The next few years in medicine will be a time of incredible change, and the organizational structure (e.g., task force) overseeing the pain initiative should regularly monitor the activities of the initiative, survey members, and report back to the BOD. The initiative has an impact on the identity of the specialty of rheumatology and it is essential that it is supported by the members and has the resources, both intellectual and financial, to assure its success.

AUTHOR CONTRIBUTIONS

  1. Top of page
  2. INTRODUCTION
  3. CLINICAL ASPECTS OF PAIN MANAGEMENT IN RHEUMATIC DISEASE
  4. RESEARCH ASPECTS OF PAIN MANAGEMENT IN RHEUMATIC DISEASES
  5. ACR ORGANIZATIONAL ISSUES FOR THE PAIN MANAGEMENT INITIATIVE
  6. ACR ACTIVITIES ON EDUCATION AND TRAINING IN PAIN
  7. SUMMARY
  8. AUTHOR CONTRIBUTIONS
  9. REFERENCES

All authors were involved in drafting the article or revising it critically for important intellectual content, and all authors approved the final version to be published. Dr. Borenstein had full access to all of the data in the study and takes responsibility for the integrity of the data and the accuracy of the data analysis.

Study conception and design. Borenstein, Altman, Bello, Chatham, Clauw, Crofford, Croft, Hassett, Kozin, Pisetsky, Richardson, Schanberg, Starz, Witter.

Acquisition of data. Borenstein, Bello, Starz, Witter.

Analysis and interpretation of data. Borenstein, Altman, Bello, Croft, Hassett, Pisetsky, Starz.

REFERENCES

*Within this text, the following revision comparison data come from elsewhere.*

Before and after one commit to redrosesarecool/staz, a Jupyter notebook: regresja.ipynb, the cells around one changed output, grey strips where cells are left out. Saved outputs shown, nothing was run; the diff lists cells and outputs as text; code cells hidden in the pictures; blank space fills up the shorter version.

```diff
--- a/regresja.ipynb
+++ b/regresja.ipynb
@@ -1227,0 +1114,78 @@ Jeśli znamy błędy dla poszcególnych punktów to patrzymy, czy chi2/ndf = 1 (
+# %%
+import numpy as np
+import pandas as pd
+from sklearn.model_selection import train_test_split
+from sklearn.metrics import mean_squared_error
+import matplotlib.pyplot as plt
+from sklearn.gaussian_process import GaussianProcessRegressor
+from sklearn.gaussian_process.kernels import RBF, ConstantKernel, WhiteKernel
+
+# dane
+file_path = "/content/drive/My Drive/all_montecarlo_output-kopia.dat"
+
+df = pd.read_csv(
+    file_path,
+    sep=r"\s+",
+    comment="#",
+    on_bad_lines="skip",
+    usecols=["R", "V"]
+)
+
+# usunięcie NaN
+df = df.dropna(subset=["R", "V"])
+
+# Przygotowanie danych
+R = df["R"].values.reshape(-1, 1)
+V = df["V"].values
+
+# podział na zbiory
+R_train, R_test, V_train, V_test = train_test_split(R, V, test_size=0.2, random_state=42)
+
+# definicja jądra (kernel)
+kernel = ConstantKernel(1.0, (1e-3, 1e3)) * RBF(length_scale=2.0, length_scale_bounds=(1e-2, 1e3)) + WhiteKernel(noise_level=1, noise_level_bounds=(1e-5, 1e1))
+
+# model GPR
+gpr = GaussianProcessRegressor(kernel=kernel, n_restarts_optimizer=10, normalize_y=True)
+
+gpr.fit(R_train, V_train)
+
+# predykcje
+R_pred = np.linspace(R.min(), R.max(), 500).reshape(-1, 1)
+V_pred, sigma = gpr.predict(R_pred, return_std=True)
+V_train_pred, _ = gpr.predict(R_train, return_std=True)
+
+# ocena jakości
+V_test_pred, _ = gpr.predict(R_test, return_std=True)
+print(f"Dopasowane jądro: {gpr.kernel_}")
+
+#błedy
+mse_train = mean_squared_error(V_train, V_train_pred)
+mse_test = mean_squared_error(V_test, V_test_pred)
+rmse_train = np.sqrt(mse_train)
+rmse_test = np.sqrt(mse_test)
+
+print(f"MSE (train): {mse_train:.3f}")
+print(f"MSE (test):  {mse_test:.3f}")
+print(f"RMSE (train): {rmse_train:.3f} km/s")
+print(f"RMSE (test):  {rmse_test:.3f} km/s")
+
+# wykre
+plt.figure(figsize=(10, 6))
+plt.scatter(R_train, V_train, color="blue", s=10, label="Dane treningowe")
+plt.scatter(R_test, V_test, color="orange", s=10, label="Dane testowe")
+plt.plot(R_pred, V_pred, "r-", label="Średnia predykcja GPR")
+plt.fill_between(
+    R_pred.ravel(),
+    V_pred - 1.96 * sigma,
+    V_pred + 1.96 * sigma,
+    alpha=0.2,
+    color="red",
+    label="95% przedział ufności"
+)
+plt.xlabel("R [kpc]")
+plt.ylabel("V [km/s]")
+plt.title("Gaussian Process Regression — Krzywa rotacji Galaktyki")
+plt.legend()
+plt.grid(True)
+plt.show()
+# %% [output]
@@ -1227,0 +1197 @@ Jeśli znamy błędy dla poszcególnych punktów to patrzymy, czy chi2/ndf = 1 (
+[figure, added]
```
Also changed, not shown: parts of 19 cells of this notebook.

  1. Top of page
  2. INTRODUCTION
  3. CLINICAL ASPECTS OF PAIN MANAGEMENT IN RHEUMATIC DISEASE
  4. RESEARCH ASPECTS OF PAIN MANAGEMENT IN RHEUMATIC DISEASES
  5. ACR ORGANIZATIONAL ISSUES FOR THE PAIN MANAGEMENT INITIATIVE
  6. ACR ACTIVITIES ON EDUCATION AND TRAINING IN PAIN
  7. SUMMARY
  8. AUTHOR CONTRIBUTIONS
  9. REFERENCES